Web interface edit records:
»»

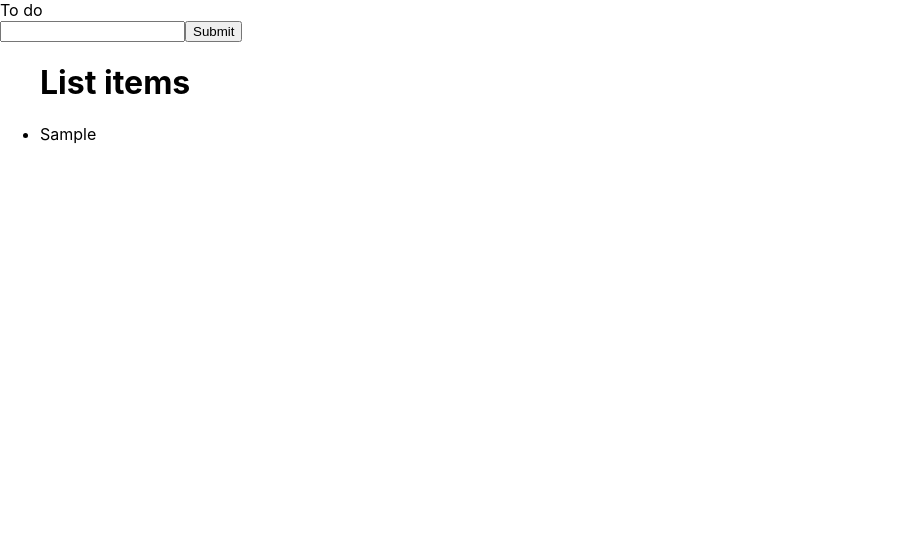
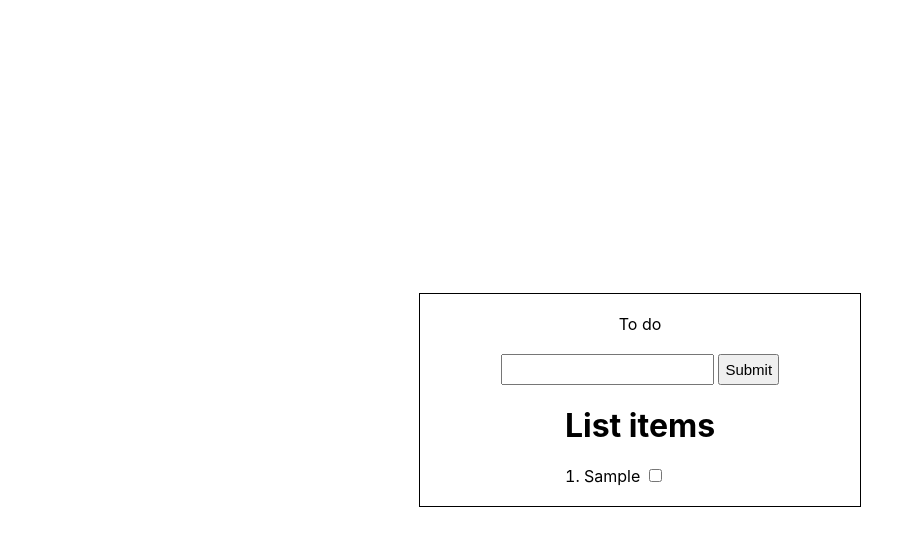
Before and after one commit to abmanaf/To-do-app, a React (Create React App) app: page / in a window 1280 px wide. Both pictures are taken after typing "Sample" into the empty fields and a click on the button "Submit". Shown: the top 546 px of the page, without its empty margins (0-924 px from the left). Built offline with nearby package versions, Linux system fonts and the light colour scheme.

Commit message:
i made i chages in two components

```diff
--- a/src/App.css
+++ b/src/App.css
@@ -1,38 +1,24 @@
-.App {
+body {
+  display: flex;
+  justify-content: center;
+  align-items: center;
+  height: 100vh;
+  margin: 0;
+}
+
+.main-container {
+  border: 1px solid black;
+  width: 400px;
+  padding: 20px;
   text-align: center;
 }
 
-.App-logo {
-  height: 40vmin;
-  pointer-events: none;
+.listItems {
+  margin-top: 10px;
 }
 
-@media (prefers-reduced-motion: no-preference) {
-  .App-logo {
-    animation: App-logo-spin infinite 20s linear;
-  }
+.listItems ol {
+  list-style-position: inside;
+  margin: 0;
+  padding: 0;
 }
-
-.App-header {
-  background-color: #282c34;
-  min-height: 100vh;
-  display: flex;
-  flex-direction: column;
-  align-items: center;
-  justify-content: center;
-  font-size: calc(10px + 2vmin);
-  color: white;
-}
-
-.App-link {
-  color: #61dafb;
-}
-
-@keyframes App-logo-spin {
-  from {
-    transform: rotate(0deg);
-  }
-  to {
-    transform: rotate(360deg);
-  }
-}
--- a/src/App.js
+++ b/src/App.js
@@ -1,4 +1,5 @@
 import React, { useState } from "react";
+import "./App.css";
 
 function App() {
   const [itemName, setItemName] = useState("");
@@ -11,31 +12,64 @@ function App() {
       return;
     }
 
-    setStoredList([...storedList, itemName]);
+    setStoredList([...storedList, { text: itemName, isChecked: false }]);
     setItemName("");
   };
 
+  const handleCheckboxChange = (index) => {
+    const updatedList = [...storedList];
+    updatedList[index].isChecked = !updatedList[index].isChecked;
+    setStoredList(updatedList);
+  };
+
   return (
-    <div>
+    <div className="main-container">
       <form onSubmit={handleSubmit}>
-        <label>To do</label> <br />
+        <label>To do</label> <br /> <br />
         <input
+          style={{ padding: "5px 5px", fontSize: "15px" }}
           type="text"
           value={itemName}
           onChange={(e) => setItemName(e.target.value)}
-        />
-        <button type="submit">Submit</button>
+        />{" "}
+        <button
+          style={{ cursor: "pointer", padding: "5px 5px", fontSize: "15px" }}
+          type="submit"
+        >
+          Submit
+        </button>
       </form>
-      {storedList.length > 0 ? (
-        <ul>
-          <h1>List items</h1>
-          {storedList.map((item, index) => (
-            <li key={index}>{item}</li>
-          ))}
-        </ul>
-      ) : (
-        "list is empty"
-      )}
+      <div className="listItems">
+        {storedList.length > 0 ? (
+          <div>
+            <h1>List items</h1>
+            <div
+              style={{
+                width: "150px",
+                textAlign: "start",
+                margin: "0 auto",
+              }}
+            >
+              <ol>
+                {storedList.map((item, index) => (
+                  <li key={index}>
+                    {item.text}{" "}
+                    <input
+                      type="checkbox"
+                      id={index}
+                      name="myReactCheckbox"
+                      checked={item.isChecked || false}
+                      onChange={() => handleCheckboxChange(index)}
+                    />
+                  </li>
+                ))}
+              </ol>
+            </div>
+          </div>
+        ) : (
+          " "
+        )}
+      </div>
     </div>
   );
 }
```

««

Problem requirements: All lines in the entries above that include "type" should be found and copied.

Result for this task:
           type="text"
-        <button type="submit">Submit</button>
+          type="submit"
+                      type="checkbox"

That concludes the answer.